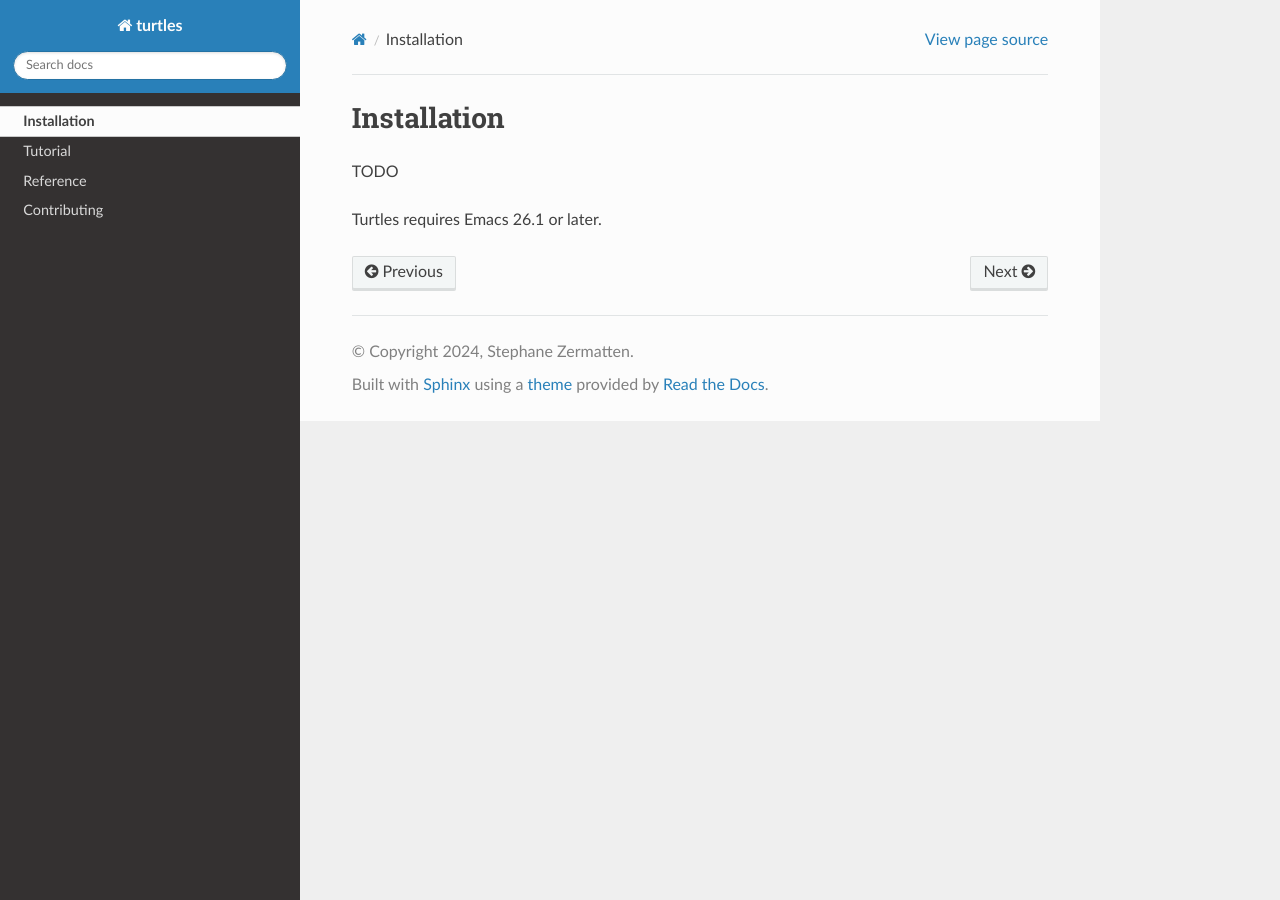
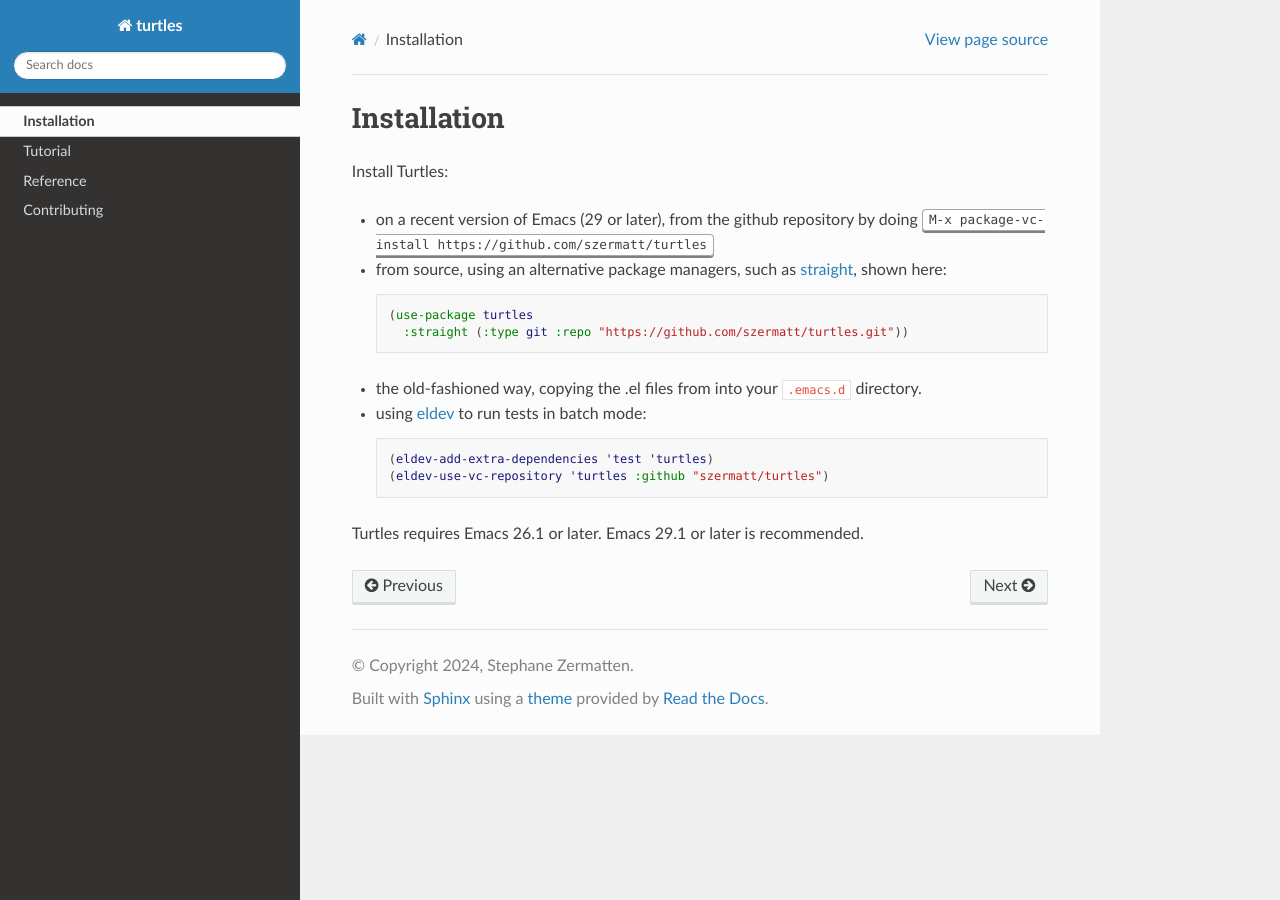
Before and after one commit to emacsmirror/turtles, a Sphinx documentation site: the page built from docs/source/install.rst, in a window 1280 px wide. Built offline with Sphinx 7.4.7 and the Read the Docs theme 3.1.0, drawn with Linux system fonts in a browser that asks for light colours.

Commit message:
docs: Fill in install section.

```diff
--- a/docs/source/install.rst
+++ b/docs/source/install.rst
@@ -3,6 +3,28 @@
 Installation
 ============
 
-TODO
+Install Turtles:
 
-Turtles requires Emacs 26.1 or later.
+- on a recent version of Emacs (29 or later), from the
+  github repository by doing :kbd:`M-x package-vc-install
+  https://github.com/szermatt/turtles`
+
+- from source, using an alternative package managers, such as `straight
+  <https://github.com/radian-software/straight.el>`_, shown here:
+
+  .. code-block:: elisp
+
+    (use-package turtles
+      :straight (:type git :repo "https://github.com/szermatt/turtles.git"))
+
+- the old-fashioned way, copying the .el files from into your
+  :file:`.emacs.d` directory.
+
+- using `eldev <https://github.com/emacs-eldev/eldev>`_ to run tests in batch mode:
+
+  .. code-block:: elisp
+
+    (eldev-add-extra-dependencies 'test 'turtles)
+    (eldev-use-vc-repository 'turtles :github "szermatt/turtles")
+
+Turtles requires Emacs 26.1 or later. Emacs 29.1 or later is recommended.
```
Also changed, not shown: 1 other file.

What to work on ::
The response consists of the data above printed line for line, with no pictures.

Exercise solution ::
Before and after one commit to emacsmirror/turtles, a Sphinx documentation site: the page built from docs/source/install.rst, in a window 1280 px wide. Built offline with Sphinx 7.4.7 and the Read the Docs theme 3.1.0, drawn with Linux system fonts in a browser that asks for light colours.

Commit message:
docs: Fill in install section.

```diff
--- a/docs/source/install.rst
+++ b/docs/source/install.rst
@@ -3,6 +3,28 @@
 Installation
 ============
 
-TODO
+Install Turtles:
 
-Turtles requires Emacs 26.1 or later.
+- on a recent version of Emacs (29 or later), from the
+  github repository by doing :kbd:`M-x package-vc-install
+  https://github.com/szermatt/turtles`
+
+- from source, using an alternative package managers, such as `straight
+  <https://github.com/radian-software/straight.el>`_, shown here:
+
+  .. code-block:: elisp
+
+    (use-package turtles
+      :straight (:type git :repo "https://github.com/szermatt/turtles.git"))
+
+- the old-fashioned way, copying the .el files from into your
+  :file:`.emacs.d` directory.
+
+- using `eldev <https://github.com/emacs-eldev/eldev>`_ to run tests in batch mode:
+
+  .. code-block:: elisp
+
+    (eldev-add-extra-dependencies 'test 'turtles)
+    (eldev-use-vc-repository 'turtles :github "szermatt/turtles")
+
+Turtles requires Emacs 26.1 or later. Emacs 29.1 or later is recommended.
```
Also changed, not shown: 1 other file.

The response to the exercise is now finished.